Exercise goal: Scan the entries below. Report each line where the string "subEventList" occurs.
START Records provided
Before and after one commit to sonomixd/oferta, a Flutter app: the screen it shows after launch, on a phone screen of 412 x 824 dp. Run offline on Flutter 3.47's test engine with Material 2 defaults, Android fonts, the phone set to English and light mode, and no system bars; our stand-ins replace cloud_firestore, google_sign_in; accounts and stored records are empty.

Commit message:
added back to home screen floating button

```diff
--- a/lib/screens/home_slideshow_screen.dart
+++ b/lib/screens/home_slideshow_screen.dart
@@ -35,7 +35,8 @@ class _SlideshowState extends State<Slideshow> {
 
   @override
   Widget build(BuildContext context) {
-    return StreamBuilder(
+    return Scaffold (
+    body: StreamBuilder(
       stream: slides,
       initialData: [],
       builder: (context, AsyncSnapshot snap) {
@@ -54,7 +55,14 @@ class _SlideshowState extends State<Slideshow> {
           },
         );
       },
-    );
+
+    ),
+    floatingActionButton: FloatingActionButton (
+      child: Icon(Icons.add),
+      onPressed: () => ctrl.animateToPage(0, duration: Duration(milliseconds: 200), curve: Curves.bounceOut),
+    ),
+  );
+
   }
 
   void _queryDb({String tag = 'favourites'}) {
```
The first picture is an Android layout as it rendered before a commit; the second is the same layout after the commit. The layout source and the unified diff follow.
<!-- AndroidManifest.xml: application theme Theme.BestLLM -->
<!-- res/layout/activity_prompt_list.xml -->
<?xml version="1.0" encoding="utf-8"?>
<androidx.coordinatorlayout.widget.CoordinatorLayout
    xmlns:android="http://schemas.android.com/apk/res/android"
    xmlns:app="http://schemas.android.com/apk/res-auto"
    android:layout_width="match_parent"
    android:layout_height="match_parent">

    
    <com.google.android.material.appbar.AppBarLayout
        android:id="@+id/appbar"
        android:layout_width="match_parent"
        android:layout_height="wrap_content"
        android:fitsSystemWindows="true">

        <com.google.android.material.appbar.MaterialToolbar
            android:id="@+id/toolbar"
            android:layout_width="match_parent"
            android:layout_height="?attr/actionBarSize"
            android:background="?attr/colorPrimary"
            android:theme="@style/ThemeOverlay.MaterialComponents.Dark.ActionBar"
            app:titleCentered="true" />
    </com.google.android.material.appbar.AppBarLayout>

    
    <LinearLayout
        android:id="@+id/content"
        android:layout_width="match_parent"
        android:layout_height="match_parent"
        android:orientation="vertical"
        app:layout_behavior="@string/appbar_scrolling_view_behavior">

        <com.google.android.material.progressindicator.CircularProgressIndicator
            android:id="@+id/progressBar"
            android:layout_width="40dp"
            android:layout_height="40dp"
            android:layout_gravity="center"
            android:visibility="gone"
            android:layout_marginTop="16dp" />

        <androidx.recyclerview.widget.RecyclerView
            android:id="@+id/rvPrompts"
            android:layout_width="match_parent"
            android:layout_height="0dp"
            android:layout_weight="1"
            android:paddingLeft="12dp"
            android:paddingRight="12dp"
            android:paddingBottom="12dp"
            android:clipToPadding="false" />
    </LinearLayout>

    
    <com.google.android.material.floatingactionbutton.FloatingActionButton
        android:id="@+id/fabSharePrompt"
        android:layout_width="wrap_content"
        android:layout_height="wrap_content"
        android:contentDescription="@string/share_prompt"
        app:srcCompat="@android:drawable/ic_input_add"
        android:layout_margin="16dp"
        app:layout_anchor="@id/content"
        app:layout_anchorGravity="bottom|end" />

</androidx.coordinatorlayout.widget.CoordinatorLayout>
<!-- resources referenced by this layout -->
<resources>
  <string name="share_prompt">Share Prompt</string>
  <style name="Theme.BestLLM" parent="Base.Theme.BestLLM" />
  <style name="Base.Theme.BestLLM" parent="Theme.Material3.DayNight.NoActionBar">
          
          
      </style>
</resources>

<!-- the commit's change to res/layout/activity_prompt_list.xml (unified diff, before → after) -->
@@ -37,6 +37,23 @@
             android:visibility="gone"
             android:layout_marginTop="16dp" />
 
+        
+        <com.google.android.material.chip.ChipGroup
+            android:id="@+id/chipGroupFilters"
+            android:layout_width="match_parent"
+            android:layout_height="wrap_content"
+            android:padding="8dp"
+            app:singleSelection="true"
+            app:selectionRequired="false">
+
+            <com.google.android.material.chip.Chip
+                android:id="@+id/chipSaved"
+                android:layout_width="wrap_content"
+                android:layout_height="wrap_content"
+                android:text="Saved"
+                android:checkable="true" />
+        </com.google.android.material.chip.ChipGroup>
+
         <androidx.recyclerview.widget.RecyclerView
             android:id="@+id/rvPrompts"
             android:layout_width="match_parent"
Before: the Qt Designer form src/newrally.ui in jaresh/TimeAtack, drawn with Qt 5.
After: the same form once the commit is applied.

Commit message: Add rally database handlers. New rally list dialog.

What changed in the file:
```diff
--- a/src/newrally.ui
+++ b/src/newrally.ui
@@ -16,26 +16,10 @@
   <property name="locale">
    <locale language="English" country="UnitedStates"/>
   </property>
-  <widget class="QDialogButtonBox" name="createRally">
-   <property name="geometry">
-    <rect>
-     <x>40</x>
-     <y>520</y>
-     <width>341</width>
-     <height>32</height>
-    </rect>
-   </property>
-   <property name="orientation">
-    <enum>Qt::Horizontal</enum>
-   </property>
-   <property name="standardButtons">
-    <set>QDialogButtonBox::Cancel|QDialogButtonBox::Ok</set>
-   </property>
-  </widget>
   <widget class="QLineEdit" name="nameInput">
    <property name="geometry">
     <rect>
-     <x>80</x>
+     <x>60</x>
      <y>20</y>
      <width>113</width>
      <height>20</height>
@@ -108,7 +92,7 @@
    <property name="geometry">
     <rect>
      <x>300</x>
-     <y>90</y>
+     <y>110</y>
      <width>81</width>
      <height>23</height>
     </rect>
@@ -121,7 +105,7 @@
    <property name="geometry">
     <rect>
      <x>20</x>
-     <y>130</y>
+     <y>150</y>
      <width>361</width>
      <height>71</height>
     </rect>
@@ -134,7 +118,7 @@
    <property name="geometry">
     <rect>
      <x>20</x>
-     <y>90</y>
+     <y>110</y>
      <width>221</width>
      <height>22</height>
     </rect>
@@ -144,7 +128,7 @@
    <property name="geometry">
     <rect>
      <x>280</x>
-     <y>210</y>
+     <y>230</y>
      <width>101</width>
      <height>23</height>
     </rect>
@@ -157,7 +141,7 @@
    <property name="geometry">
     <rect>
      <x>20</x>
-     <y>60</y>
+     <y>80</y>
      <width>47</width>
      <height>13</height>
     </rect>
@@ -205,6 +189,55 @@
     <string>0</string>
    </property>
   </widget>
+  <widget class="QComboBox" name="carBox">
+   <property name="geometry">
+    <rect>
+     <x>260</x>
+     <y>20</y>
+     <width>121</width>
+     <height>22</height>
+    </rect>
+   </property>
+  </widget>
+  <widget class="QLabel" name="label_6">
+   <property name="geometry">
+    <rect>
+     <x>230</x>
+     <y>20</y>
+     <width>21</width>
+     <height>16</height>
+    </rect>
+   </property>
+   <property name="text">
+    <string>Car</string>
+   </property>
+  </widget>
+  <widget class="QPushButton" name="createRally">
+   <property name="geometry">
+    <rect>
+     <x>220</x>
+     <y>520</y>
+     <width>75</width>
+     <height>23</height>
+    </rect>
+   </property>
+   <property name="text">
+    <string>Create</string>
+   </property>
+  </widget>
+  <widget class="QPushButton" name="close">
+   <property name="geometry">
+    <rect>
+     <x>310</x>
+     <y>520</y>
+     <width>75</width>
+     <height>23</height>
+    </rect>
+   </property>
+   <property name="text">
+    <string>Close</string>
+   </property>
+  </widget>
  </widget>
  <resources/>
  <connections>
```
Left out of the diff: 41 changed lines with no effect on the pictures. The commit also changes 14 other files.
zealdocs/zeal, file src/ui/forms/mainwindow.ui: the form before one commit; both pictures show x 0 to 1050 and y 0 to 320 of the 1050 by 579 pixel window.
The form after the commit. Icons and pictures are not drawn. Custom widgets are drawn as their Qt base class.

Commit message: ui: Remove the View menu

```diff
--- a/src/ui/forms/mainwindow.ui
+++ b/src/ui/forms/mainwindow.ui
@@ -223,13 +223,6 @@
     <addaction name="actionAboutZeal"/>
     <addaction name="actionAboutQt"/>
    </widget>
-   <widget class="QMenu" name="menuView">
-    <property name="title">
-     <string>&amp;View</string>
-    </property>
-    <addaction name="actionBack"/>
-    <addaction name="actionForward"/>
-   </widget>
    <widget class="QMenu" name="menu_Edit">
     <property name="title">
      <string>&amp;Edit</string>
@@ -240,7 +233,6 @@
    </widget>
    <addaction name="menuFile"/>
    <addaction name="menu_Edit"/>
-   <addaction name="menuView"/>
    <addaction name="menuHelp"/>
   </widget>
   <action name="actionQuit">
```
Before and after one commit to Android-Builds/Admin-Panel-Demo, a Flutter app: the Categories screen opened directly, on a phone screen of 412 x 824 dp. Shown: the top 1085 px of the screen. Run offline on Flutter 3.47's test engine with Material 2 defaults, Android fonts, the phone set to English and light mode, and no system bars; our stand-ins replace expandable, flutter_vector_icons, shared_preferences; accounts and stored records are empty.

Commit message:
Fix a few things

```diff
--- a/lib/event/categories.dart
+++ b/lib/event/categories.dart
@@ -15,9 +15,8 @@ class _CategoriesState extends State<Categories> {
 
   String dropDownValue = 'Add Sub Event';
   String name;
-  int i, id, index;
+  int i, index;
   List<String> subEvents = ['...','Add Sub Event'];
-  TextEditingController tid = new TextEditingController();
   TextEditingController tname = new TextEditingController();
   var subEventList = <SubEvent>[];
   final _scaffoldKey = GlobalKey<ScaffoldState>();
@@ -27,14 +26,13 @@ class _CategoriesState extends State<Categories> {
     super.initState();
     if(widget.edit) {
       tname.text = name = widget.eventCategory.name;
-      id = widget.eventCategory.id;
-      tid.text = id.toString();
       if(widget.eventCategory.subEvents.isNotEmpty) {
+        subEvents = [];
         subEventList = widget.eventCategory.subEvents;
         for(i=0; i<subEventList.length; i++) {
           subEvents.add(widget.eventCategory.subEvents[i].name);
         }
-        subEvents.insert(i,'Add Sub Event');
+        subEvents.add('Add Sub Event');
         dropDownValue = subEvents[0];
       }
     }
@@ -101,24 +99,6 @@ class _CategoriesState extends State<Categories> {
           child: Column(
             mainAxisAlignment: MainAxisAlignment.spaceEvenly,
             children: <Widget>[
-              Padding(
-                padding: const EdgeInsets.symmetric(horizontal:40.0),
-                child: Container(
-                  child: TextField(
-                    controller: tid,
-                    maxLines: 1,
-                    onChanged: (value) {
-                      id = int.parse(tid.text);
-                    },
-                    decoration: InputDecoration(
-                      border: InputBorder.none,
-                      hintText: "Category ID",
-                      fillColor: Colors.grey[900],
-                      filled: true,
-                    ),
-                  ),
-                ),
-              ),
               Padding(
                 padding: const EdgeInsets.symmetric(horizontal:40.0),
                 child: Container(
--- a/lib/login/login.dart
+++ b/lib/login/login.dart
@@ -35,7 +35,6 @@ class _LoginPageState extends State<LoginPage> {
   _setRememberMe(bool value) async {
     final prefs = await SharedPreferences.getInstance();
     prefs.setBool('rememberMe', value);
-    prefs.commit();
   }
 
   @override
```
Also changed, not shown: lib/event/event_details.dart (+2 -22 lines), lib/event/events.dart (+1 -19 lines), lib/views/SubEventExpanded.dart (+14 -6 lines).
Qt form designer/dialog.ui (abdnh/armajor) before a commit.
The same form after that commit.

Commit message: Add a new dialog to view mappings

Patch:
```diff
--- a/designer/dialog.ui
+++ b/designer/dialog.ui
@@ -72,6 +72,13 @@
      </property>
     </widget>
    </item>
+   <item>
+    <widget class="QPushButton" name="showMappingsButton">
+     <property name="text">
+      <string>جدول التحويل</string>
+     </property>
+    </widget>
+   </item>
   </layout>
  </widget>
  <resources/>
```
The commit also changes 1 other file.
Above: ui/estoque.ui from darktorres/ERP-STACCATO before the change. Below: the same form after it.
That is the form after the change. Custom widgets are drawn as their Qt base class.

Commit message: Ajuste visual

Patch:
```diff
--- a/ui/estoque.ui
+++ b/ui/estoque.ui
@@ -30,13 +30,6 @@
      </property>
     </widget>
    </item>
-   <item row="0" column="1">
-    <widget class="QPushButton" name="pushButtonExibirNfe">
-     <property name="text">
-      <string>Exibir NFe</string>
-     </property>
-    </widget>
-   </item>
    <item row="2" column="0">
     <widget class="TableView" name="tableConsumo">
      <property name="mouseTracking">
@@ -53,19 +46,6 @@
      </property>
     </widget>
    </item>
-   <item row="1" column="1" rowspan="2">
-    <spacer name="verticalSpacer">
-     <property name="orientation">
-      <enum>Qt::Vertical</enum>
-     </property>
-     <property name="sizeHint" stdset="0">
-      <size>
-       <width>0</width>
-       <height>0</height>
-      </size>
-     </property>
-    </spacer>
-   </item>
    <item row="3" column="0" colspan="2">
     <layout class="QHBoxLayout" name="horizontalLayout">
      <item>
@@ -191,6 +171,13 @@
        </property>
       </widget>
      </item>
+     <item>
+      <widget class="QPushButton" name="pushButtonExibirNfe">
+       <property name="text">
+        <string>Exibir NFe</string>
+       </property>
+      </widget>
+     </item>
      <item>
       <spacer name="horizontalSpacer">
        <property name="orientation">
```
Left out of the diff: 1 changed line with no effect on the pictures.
END Records provided
Answer to this exercise:
   var subEventList = <SubEvent>[];
         subEventList = widget.eventCategory.subEvents;
         for(i=0; i<subEventList.length; i++) {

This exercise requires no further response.